### Prompt
Copy the data below exactly.

↓↓↓

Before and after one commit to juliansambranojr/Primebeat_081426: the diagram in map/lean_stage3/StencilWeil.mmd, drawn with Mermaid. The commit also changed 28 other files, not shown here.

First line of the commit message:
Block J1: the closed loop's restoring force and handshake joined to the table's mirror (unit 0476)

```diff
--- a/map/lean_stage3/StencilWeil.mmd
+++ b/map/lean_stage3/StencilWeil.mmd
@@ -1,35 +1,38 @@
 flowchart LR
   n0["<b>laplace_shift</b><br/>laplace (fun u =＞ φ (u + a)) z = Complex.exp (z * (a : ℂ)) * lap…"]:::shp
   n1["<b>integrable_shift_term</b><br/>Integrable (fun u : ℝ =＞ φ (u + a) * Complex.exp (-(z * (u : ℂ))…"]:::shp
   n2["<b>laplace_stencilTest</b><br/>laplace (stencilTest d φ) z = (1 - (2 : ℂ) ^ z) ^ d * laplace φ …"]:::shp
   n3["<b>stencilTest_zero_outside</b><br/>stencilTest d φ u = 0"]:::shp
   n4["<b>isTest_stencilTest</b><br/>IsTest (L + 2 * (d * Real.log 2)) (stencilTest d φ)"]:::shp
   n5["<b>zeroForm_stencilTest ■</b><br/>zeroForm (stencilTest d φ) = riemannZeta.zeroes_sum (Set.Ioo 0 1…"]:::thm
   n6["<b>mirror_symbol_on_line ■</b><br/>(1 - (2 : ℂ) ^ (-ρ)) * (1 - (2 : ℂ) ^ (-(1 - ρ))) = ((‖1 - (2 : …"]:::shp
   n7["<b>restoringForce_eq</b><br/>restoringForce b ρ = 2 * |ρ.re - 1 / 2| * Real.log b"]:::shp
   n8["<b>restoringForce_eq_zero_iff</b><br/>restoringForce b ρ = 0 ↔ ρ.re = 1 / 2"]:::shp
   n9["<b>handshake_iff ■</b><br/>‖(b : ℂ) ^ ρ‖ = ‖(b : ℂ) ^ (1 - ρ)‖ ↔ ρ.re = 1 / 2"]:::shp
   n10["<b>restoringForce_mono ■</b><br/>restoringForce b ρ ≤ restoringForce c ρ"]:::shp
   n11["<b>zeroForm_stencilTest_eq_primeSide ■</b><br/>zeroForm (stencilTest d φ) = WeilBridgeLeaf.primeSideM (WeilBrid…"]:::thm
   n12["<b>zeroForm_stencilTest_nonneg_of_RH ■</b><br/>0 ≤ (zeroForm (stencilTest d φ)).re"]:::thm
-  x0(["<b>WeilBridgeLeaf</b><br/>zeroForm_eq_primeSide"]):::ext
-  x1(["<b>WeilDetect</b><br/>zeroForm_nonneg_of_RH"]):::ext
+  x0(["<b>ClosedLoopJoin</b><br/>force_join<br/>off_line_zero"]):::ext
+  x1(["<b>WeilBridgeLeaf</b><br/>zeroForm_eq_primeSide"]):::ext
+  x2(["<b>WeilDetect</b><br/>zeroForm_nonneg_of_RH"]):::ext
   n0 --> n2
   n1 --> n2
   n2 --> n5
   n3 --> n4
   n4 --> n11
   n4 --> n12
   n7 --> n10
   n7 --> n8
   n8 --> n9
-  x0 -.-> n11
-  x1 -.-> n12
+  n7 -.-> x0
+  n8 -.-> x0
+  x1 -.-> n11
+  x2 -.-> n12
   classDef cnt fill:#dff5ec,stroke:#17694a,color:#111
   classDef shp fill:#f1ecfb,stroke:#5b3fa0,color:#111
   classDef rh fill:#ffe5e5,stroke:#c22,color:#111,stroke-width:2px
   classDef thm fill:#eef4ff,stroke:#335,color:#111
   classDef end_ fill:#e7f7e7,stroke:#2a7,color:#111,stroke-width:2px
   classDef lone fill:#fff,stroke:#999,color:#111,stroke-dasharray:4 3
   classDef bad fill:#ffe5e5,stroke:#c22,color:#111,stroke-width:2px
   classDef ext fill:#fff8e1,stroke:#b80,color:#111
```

↑↑↑

### Answer to the exercise
Before and after one commit to juliansambranojr/Primebeat_081426: the diagram in map/lean_stage3/StencilWeil.mmd, drawn with Mermaid. The commit also changed 28 other files, not shown here.

First line of the commit message:
Block J1: the closed loop's restoring force and handshake joined to the table's mirror (unit 0476)

```diff
--- a/map/lean_stage3/StencilWeil.mmd
+++ b/map/lean_stage3/StencilWeil.mmd
@@ -1,35 +1,38 @@
 flowchart LR
   n0["<b>laplace_shift</b><br/>laplace (fun u =＞ φ (u + a)) z = Complex.exp (z * (a : ℂ)) * lap…"]:::shp
   n1["<b>integrable_shift_term</b><br/>Integrable (fun u : ℝ =＞ φ (u + a) * Complex.exp (-(z * (u : ℂ))…"]:::shp
   n2["<b>laplace_stencilTest</b><br/>laplace (stencilTest d φ) z = (1 - (2 : ℂ) ^ z) ^ d * laplace φ …"]:::shp
   n3["<b>stencilTest_zero_outside</b><br/>stencilTest d φ u = 0"]:::shp
   n4["<b>isTest_stencilTest</b><br/>IsTest (L + 2 * (d * Real.log 2)) (stencilTest d φ)"]:::shp
   n5["<b>zeroForm_stencilTest ■</b><br/>zeroForm (stencilTest d φ) = riemannZeta.zeroes_sum (Set.Ioo 0 1…"]:::thm
   n6["<b>mirror_symbol_on_line ■</b><br/>(1 - (2 : ℂ) ^ (-ρ)) * (1 - (2 : ℂ) ^ (-(1 - ρ))) = ((‖1 - (2 : …"]:::shp
   n7["<b>restoringForce_eq</b><br/>restoringForce b ρ = 2 * |ρ.re - 1 / 2| * Real.log b"]:::shp
   n8["<b>restoringForce_eq_zero_iff</b><br/>restoringForce b ρ = 0 ↔ ρ.re = 1 / 2"]:::shp
   n9["<b>handshake_iff ■</b><br/>‖(b : ℂ) ^ ρ‖ = ‖(b : ℂ) ^ (1 - ρ)‖ ↔ ρ.re = 1 / 2"]:::shp
   n10["<b>restoringForce_mono ■</b><br/>restoringForce b ρ ≤ restoringForce c ρ"]:::shp
   n11["<b>zeroForm_stencilTest_eq_primeSide ■</b><br/>zeroForm (stencilTest d φ) = WeilBridgeLeaf.primeSideM (WeilBrid…"]:::thm
   n12["<b>zeroForm_stencilTest_nonneg_of_RH ■</b><br/>0 ≤ (zeroForm (stencilTest d φ)).re"]:::thm
-  x0(["<b>WeilBridgeLeaf</b><br/>zeroForm_eq_primeSide"]):::ext
-  x1(["<b>WeilDetect</b><br/>zeroForm_nonneg_of_RH"]):::ext
+  x0(["<b>ClosedLoopJoin</b><br/>force_join<br/>off_line_zero"]):::ext
+  x1(["<b>WeilBridgeLeaf</b><br/>zeroForm_eq_primeSide"]):::ext
+  x2(["<b>WeilDetect</b><br/>zeroForm_nonneg_of_RH"]):::ext
   n0 --> n2
   n1 --> n2
   n2 --> n5
   n3 --> n4
   n4 --> n11
   n4 --> n12
   n7 --> n10
   n7 --> n8
   n8 --> n9
-  x0 -.-> n11
-  x1 -.-> n12
+  n7 -.-> x0
+  n8 -.-> x0
+  x1 -.-> n11
+  x2 -.-> n12
   classDef cnt fill:#dff5ec,stroke:#17694a,color:#111
   classDef shp fill:#f1ecfb,stroke:#5b3fa0,color:#111
   classDef rh fill:#ffe5e5,stroke:#c22,color:#111,stroke-width:2px
   classDef thm fill:#eef4ff,stroke:#335,color:#111
   classDef end_ fill:#e7f7e7,stroke:#2a7,color:#111,stroke-width:2px
   classDef lone fill:#fff,stroke:#999,color:#111,stroke-dasharray:4 3
   classDef bad fill:#ffe5e5,stroke:#c22,color:#111,stroke-width:2px
   classDef ext fill:#fff8e1,stroke:#b80,color:#111
```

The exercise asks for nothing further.